Benefits Management in an Agile World - Part 1
Author: Tony Scuteri,
Director - Connexion Systems
In a global economy characterised by rapid, sometimes unforeseen and disruptive change, organisations are forced to adapt quickly to mitigate the risks of such volatility. Just as importantly, change is typically accompanied by the opportunity to strengthen an organisation. Examples include the implementation of new technology, lean techniques and, adopting an organisational structure that can consistently and efficiently deliver strategic business objectives.
The ongoing success of an organisation in an agile world will likely require changes in the underlying strategy and processes that have been used in the past. The uncertainty that often accompanies change has to be recognised and carefully managed over a period of time, if a shift to high performing business culture is to be either retained or attained. Business transformation is typically facilitated via the delivery of major programs, which support strategic level change initiatives.
In a report published on 6th January 2016 by the Comptroller and Auditor General, UK National Audit Office (“the NAO Report”) titled “Delivering major projects in government: a briefing for the Committee of Public Accounts”, it was stated that “There are two dimensions to measuring success in a project: whether the project was delivered on time, to budget and to scope; and whether the project achieved its objectives, usually expressed as benefits. Departments do not report against these measures consistently. Where departments measure performance, they generally emphasise how efficiently they delivered the output to time and cost and even then, this is problematic as performance is often measured against early estimates, which are not robust and based on an incomplete understanding of the scope of the project. Departments often overlook whether the project has realised the intended benefits.”
The conventional role of project managers has been to produce deliverables, for which proven processes, techniques and tools are in use. However, the second measure of project success as identified by the NAO Report, remains a work in progress. Whilst most organisations recognise that projects are undertaken to deliver benefits and drive increased business value, the responsibility for doing so is not always well-defined and understood. Therefore, executive sponsors and project managers need to work collaboratively to ensure that project deliverables are deployed in a manner which produces benefits that align with business strategy.

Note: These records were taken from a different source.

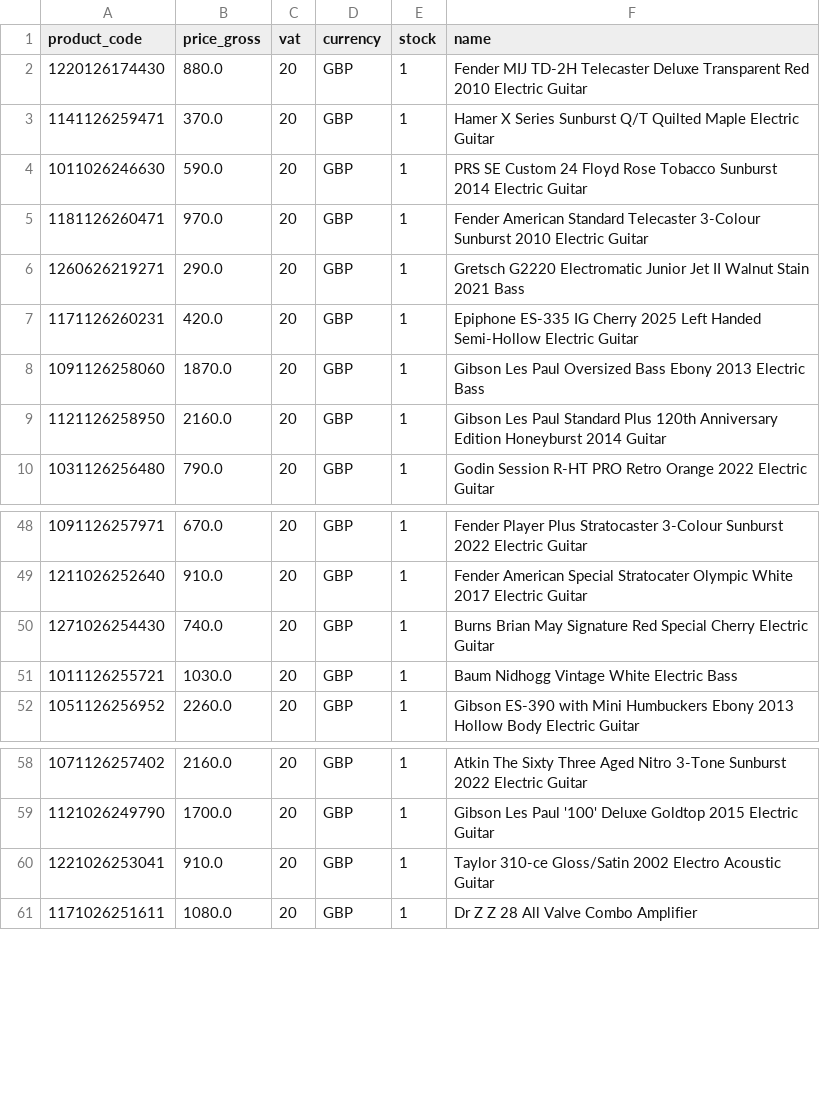
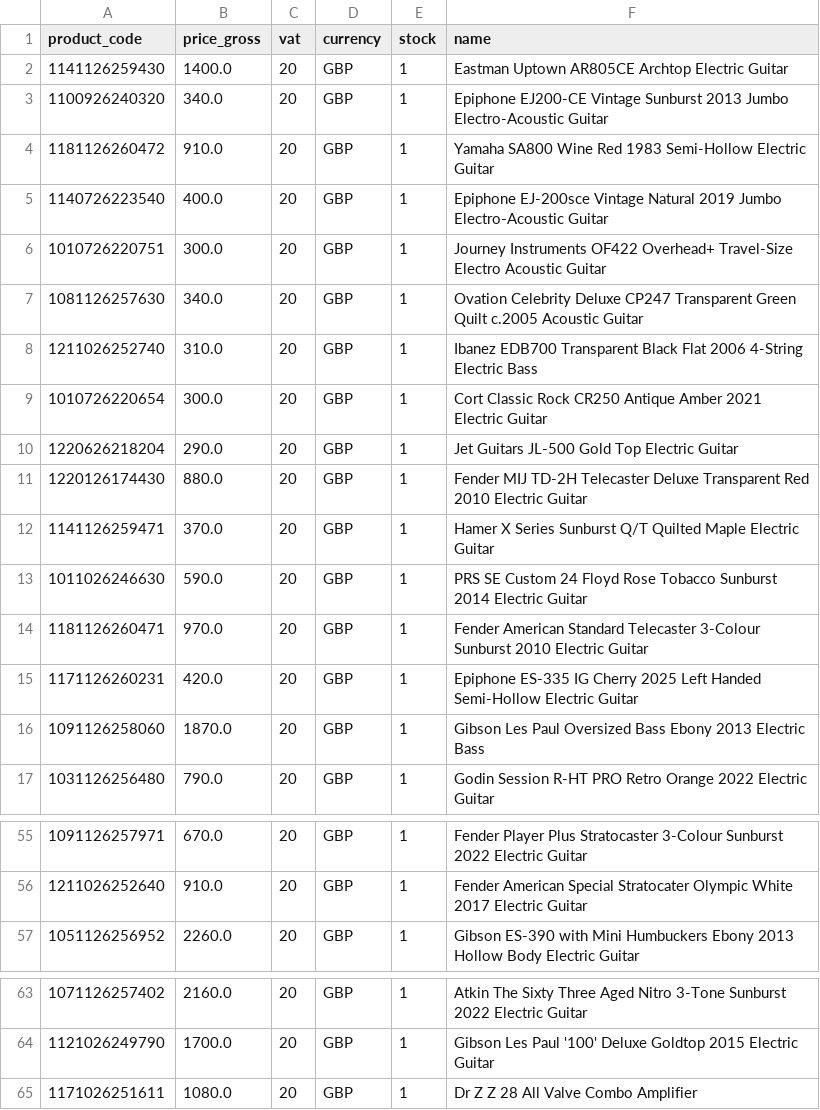
Before and after one commit to brendanrefurbed/supplier-feeds-public, a CSV file: sellusyourguitar_refurbed_import.csv, drawn as a sheet; only a part is shown, gaps mark what is left out; removed rows and columns are numbered as before the commit, all else as after; the diff covers the shown part only; the diff names each change by its address in the sheet, - before the commit and + after, or states it on an @@ line.

```diff
--- a/sellusyourguitar_refurbed_import.csv
+++ b/sellusyourguitar_refurbed_import.csv
+row 2: 1141126259430 | 1400.0 | 20 | GBP | 1 | Eastman Uptown AR805CE Archtop Electric Guitar
+row 3: 1100926240320 | 340.0 | 20 | GBP | 1 | Epiphone EJ200-CE Vintage Sunburst 2013 Jumbo Electro-Acoustic Guitar
+row 4: 1181126260472 | 910.0 | 20 | GBP | 1 | Yamaha SA800 Wine Red 1983 Semi-Hollow Electric Guitar
+row 5: 1140726223540 | 400.0 | 20 | GBP | 1 | Epiphone EJ-200sce Vintage Natural 2019 Jumbo Electro-Acoustic Guitar
+row 6: 1010726220751 | 300.0 | 20 | GBP | 1 | Journey Instruments OF422 Overhead+ Travel-Size Electro Acoustic Guitar
+row 7: 1081126257630 | 340.0 | 20 | GBP | 1 | Ovation Celebrity Deluxe CP247 Transparent Green Quilt c.2005 Acoustic Guitar
+row 8: 1211026252740 | 310.0 | 20 | GBP | 1 | Ibanez EDB700 Transparent Black Flat 2006 4-String Electric Bass
+row 9: 1010726220654 | 300.0 | 20 | GBP | 1 | Cort Classic Rock CR250 Antique Amber 2021 Electric Guitar
+row 10: 1220626218204 | 290.0 | 20 | GBP | 1 | Jet Guitars JL-500 Gold Top Electric Guitar
-row 6: 1260626219271 | 290.0 | 20 | GBP | 1 | Gretsch G2220 Electromatic Junior Jet II Walnut Stain 2021 Bass
-row 9: 1121126258950 | 2160.0 | 20 | GBP | 1 | Gibson Les Paul Standard Plus 120th Anniversary Edition Honeyburst 2014 Guitar
-row 50: 1271026254430 | 740.0 | 20 | GBP | 1 | Burns Brian May Signature Red Special Cherry Electric Guitar
-row 51: 1011126255721 | 1030.0 | 20 | GBP | 1 | Baum Nidhogg Vintage White Electric Bass
-row 60: 1221026253041 | 910.0 | 20 | GBP | 1 | Taylor 310-ce Gloss/Satin 2002 Electro Acoustic Guitar
```
Also changed, not shown: 2 removed rows elsewhere in this file.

There is an increasing awareness that benefits realisation needs to be an integral component of program management.
Traditional project management techniques typically employ a step-by-step approach or are sequential in nature. In the current global economic climate, these techniques are not always compatible with the organisations that are being challenged to adapt quickly to evolving technology, disruptive innovation and a fluid corporate landscape. To confront these challenges, organisations will need to provide an increasing capability development velocity whilst at the same time, maintaining a focus on cost optimisation, and promoting effective stakeholder alignment in support of a well-defined and communicated corporate strategy.
A well-developed business case should unambiguously state the ROI. This may be a combination of financial and non-financial benefits but irrespective of type, a methodical approach to measuring benefit delivery performance must be clearly defined. It is essential that a benefit is assigned an owner for the duration of the business case. The ongoing feedback from benefit owners, when combined with progress data from project delivery teams, should allow a range of insightful lead Indicators of benefit delivery performance to be produced.
The trend across industries is to seek project management methodologies that provide greater flexibility in meeting continuously changing stakeholder demands, and a competitive landscape. Agile Project Management (“Agile”) had its genesis within the IT industry, who found that an iterative and incremental approach to managing software delivery projects, consistently produced better outcomes when compared to traditional management techniques. As a result, Agile is now arguably the leading IT project development methodology in use today.
The use of an Agile approach has been adapted to many non-IT applications and therefore has potential applicability across all organisational units, in a diverse range of industries and Government agencies. Its use facilitates early and incremental delivery of business value, as opposed to all of the value identified in a business being realised at the conclusion of a program, as is ordinarily the situation.
In the case of the latter, not only is value being delivered later, there is also limited opportunity for stakeholder evaluation of interim deliverables during the program lifecycle. As a result, sponsors may be denied critical insight into the likelihood of a program delivering the projected ROI.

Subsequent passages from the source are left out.